- _STORED DATA_:
========================

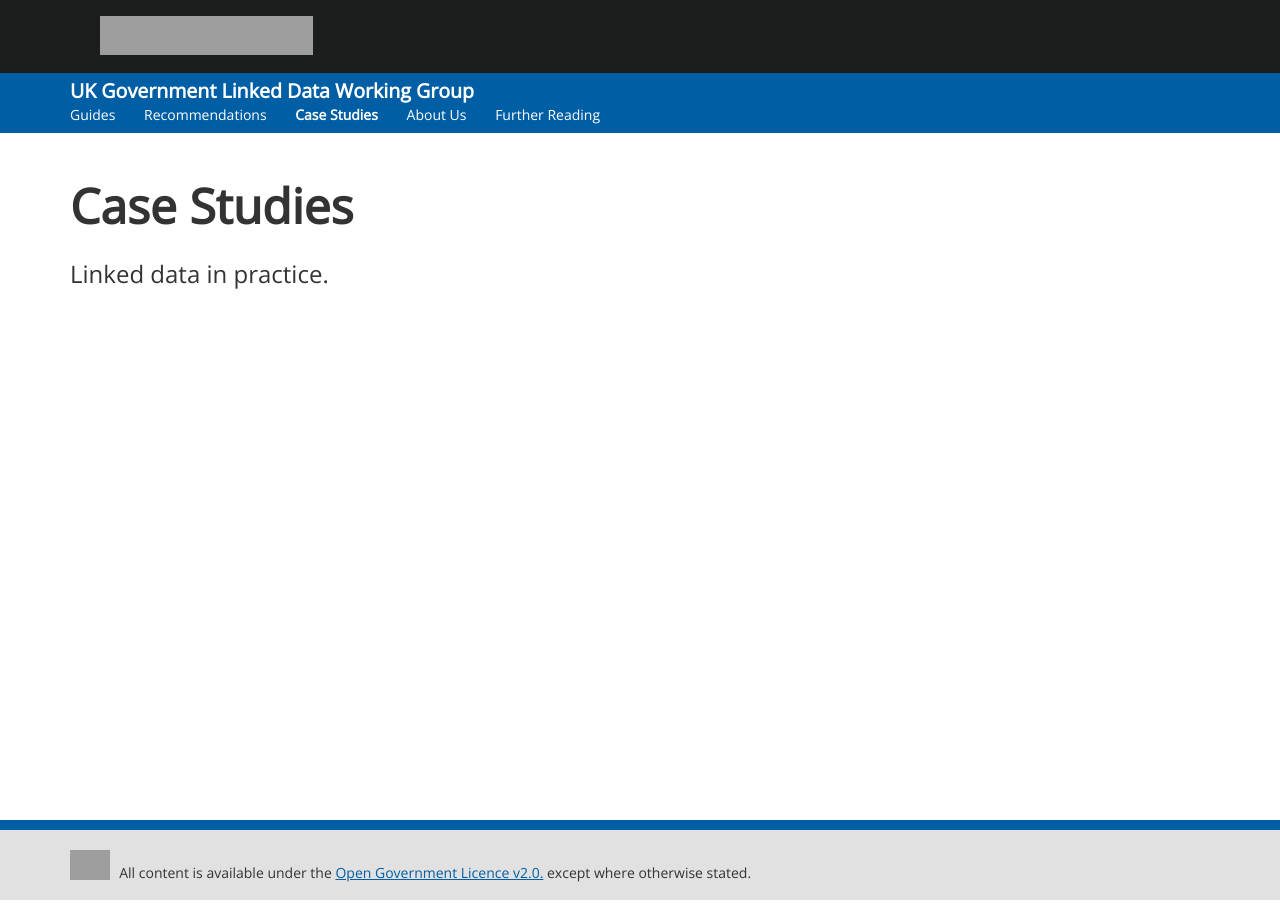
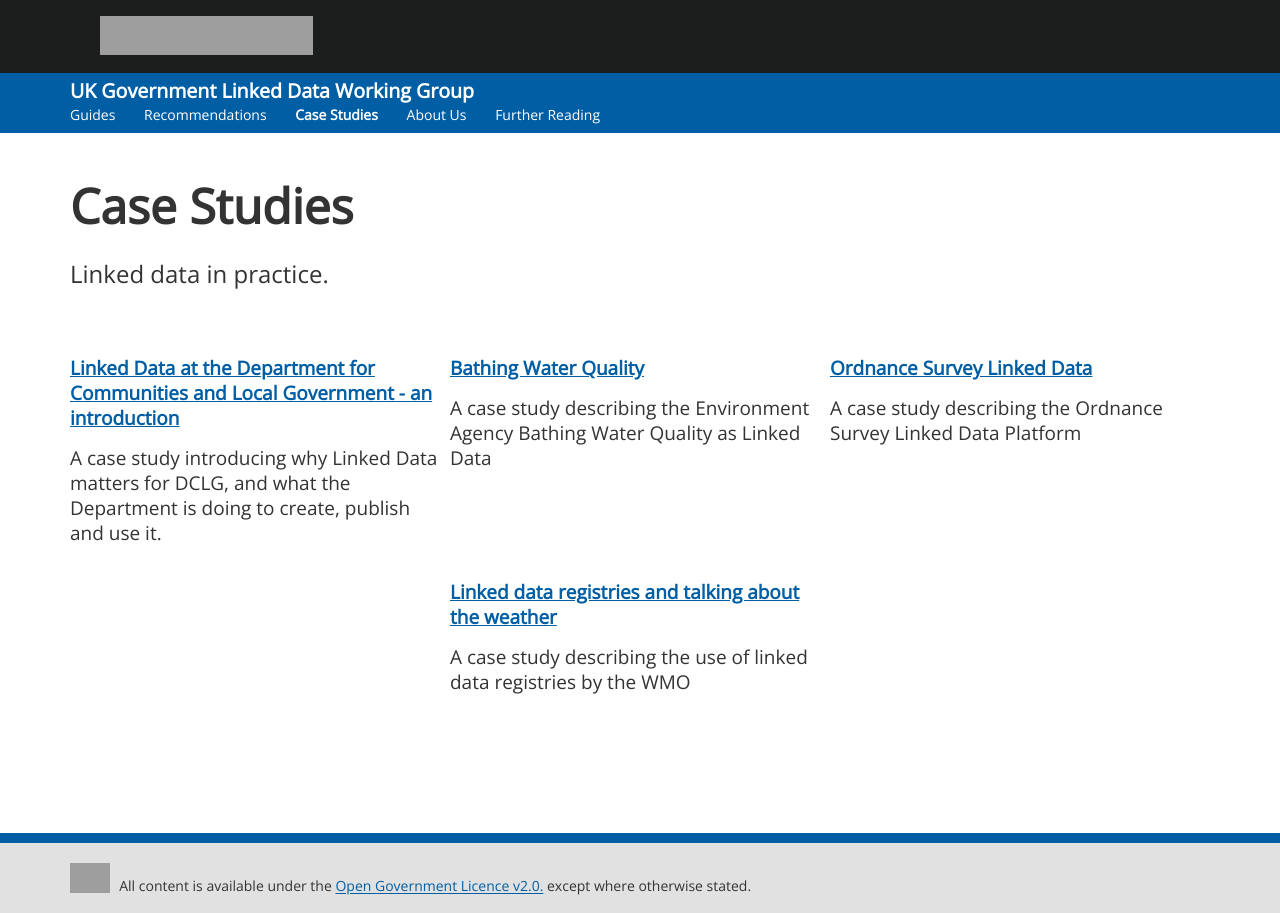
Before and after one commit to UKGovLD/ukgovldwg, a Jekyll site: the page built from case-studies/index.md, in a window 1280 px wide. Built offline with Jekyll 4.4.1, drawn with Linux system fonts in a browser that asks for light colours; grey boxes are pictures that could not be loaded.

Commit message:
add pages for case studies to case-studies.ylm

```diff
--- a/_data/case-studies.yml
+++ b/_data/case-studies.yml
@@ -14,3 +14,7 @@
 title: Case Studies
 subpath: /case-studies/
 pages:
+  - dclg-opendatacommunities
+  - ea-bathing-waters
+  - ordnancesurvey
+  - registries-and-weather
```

========================

- _PROBLEM REQUIREMENTS_:
Where a line in the listing above contains "pages", copy that line.

- _RESULT OF THE TASK_:
add pages for case studies to case-studies.ylm
 pages:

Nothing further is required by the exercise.